**Activity**
Would you write out the data below exactly, with every line intact?

(Web document revisions)
____

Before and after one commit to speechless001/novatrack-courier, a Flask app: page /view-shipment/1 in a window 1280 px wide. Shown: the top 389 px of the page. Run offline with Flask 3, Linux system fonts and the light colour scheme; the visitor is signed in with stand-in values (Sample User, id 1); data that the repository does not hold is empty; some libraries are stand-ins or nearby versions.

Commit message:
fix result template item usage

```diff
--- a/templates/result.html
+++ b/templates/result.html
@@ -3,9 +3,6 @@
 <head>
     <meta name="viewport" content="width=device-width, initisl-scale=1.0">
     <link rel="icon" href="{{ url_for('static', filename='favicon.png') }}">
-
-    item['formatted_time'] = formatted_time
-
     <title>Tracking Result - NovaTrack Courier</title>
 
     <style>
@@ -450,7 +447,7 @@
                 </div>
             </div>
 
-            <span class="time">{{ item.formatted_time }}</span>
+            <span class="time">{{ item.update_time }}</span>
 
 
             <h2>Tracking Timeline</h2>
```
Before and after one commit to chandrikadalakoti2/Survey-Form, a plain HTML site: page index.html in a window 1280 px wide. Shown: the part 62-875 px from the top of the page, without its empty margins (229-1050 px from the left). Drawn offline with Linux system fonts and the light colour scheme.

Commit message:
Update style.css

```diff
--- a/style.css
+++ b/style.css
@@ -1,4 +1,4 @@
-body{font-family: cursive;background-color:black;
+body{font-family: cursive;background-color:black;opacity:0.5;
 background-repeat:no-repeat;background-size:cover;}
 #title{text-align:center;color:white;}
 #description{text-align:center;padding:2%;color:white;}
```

____

**Answer space**
Before and after one commit to speechless001/novatrack-courier, a Flask app: page /view-shipment/1 in a window 1280 px wide. Shown: the top 389 px of the page. Run offline with Flask 3, Linux system fonts and the light colour scheme; the visitor is signed in with stand-in values (Sample User, id 1); data that the repository does not hold is empty; some libraries are stand-ins or nearby versions.

Commit message:
fix result template item usage

```diff
--- a/templates/result.html
+++ b/templates/result.html
@@ -3,9 +3,6 @@
 <head>
     <meta name="viewport" content="width=device-width, initisl-scale=1.0">
     <link rel="icon" href="{{ url_for('static', filename='favicon.png') }}">
-
-    item['formatted_time'] = formatted_time
-
     <title>Tracking Result - NovaTrack Courier</title>
 
     <style>
@@ -450,7 +447,7 @@
                 </div>
             </div>
 
-            <span class="time">{{ item.formatted_time }}</span>
+            <span class="time">{{ item.update_time }}</span>
 
 
             <h2>Tracking Timeline</h2>
```
Before and after one commit to chandrikadalakoti2/Survey-Form, a plain HTML site: page index.html in a window 1280 px wide. Shown: the part 62-875 px from the top of the page, without its empty margins (229-1050 px from the left). Drawn offline with Linux system fonts and the light colour scheme.

Commit message:
Update style.css

```diff
--- a/style.css
+++ b/style.css
@@ -1,4 +1,4 @@
-body{font-family: cursive;background-color:black;
+body{font-family: cursive;background-color:black;opacity:0.5;
 background-repeat:no-repeat;background-size:cover;}
 #title{text-align:center;color:white;}
 #description{text-align:center;padding:2%;color:white;}
```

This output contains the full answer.